A Chicago judge probably wishes he remembered he was being livestreamed. I’m Amy E. Feldman.
While criminal defense lawyer Jennifer Bonjean was making an argument at a video hearing before a judge last week, the judge turned to a court clerk and asked “can you imagine waking up next to her every day?” Remarks that were broadcast on the livestream. That’s a bad feeling. Ms Bonjean has now filed an ethics complaint.
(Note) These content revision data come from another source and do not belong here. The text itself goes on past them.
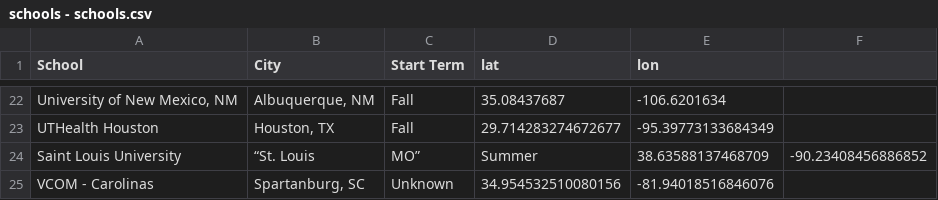
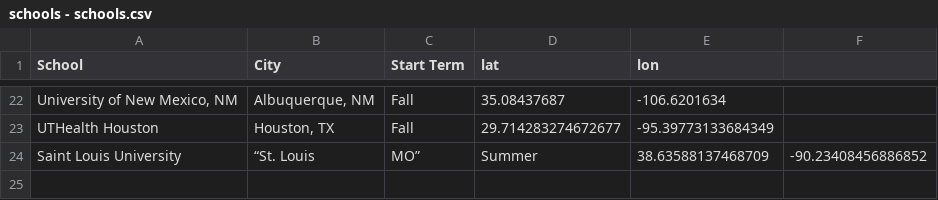
Before and after one commit to ak97-hub/aa-map-st, a CSV file: schools - schools.csv, drawn as a sheet; only a part is shown, gaps mark what is left out; the diff names each change by its address in the sheet, - before the commit and + after, or states it on an @@ line.

Commit message:
Update schools - schools.csv

```diff
--- a/schools - schools.csv
+++ b/schools - schools.csv
-row 25: VCOM - Carolinas | Spartanburg, SC | Unknown | 34.954532510080156 | -81.94018516846076
```
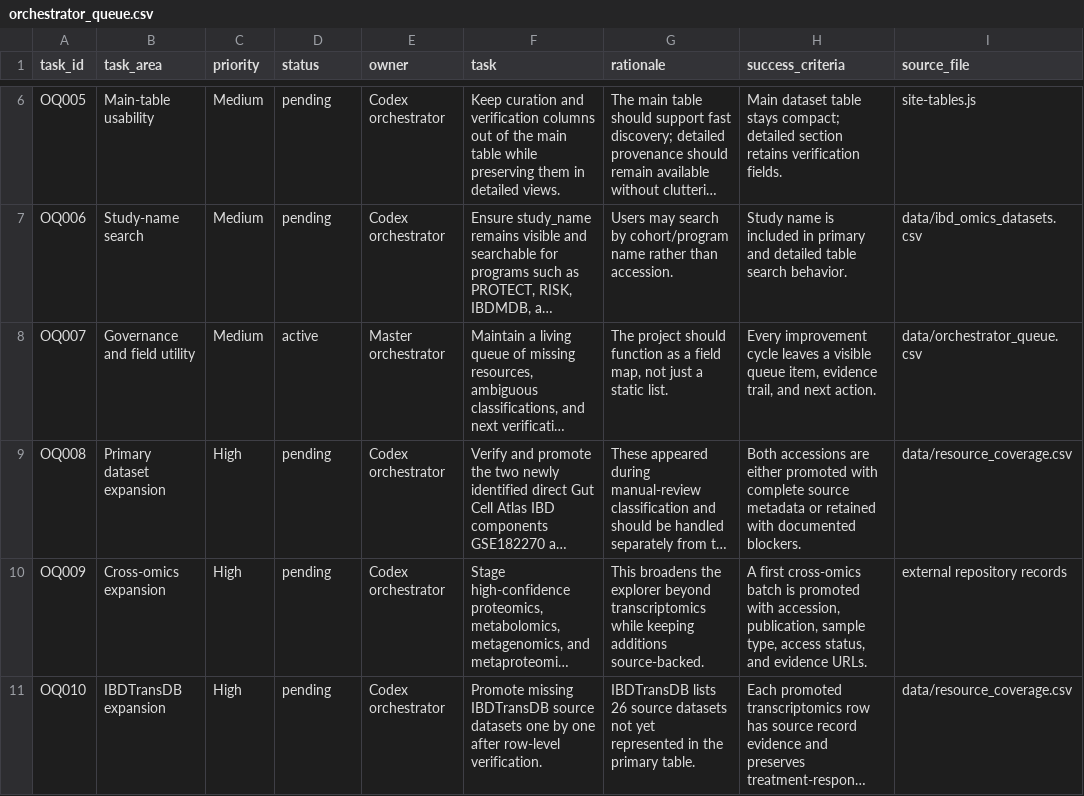
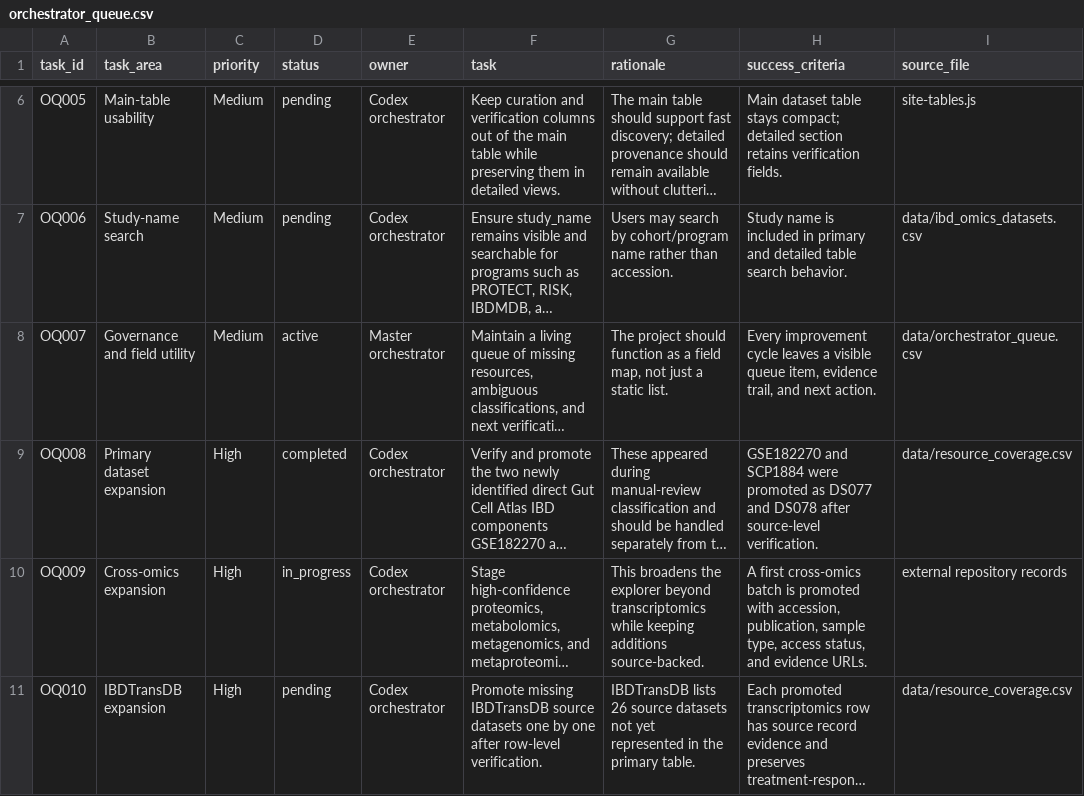
Before and after one commit to DahhamAlsoud/ibd-omics-explorer, a CSV file: data/orchestrator_queue.csv, drawn as a sheet; only a part is shown, gaps mark what is left out; long unchanged cells end in …; the diff names each change by its address in the sheet, - before the commit and + after, or states it on an @@ line.

```diff
--- a/data/orchestrator_queue.csv
+++ b/data/orchestrator_queue.csv
-D9 (status): pending
+D9 (status): completed
-H9 (success_criteria): Both accessions are either promoted with complete source metadata or retained with documented blockers.
+H9 (success_criteria): GSE182270 and SCP1884 were promoted as DS077 and DS078 after source-level verification.
-D10 (status): pending
+D10 (status): in_progress
```
Also changed, not shown: data/ibd_omics_datasets.csv, data/resource_coverage.csv, 6 other files.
In the age of hot mics and zoom recordings, can you be sued for defamation for the nasty comments you never meant to be overheard? You can, but in order to win a case for defamation, a person has to prove you made a false statement of fact that damages her reputation, and those statements are rarely of fact; they’re your opinion. Nasty opinion, but opinion. That said, a judge has to maintain decorum and fairness, so it’s possible he could face sanctions. But really, you don’t need a lawyer to tell you that your mother is right—if you can’t say something nice about someone, make sure the mic is off.